** The input follows **

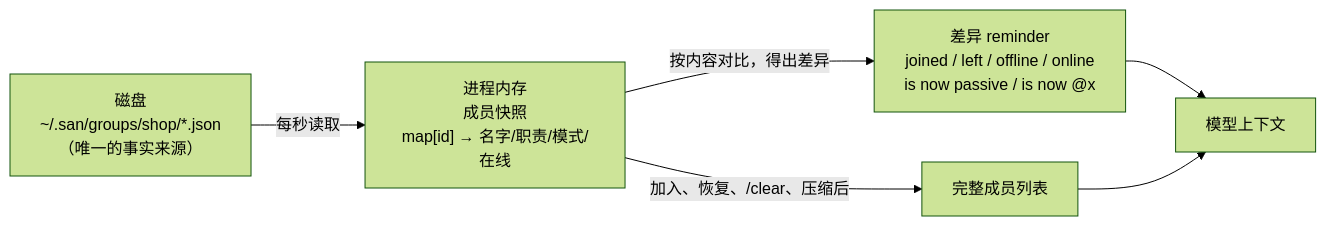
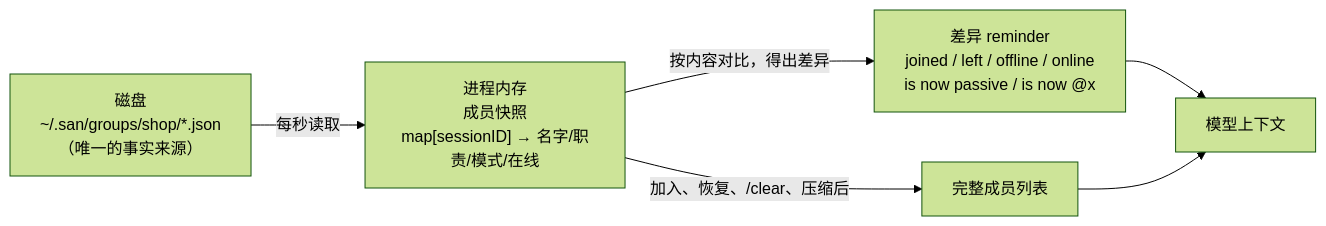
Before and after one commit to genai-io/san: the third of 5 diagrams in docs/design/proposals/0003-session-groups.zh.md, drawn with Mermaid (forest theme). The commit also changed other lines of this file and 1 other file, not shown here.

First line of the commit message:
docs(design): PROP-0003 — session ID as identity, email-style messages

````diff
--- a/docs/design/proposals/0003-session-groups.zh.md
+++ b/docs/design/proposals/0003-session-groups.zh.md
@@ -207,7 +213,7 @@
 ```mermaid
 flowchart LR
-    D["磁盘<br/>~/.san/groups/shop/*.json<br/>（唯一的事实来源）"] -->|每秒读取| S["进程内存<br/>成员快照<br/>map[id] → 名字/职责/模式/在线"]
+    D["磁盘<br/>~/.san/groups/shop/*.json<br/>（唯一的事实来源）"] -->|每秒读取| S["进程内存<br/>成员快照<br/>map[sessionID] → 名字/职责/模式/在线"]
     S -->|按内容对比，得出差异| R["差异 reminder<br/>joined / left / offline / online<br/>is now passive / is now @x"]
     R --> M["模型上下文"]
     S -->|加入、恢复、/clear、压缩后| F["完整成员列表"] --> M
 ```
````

** End of The input **

* Brief *
Copy each line above that contains the word "proposals".

* Completed task *
Before and after one commit to genai-io/san: the third of 5 diagrams in docs/design/proposals/0003-session-groups.zh.md, drawn with Mermaid (forest theme). The commit also changed other lines of this file and 1 other file, not shown here.
--- a/docs/design/proposals/0003-session-groups.zh.md
+++ b/docs/design/proposals/0003-session-groups.zh.md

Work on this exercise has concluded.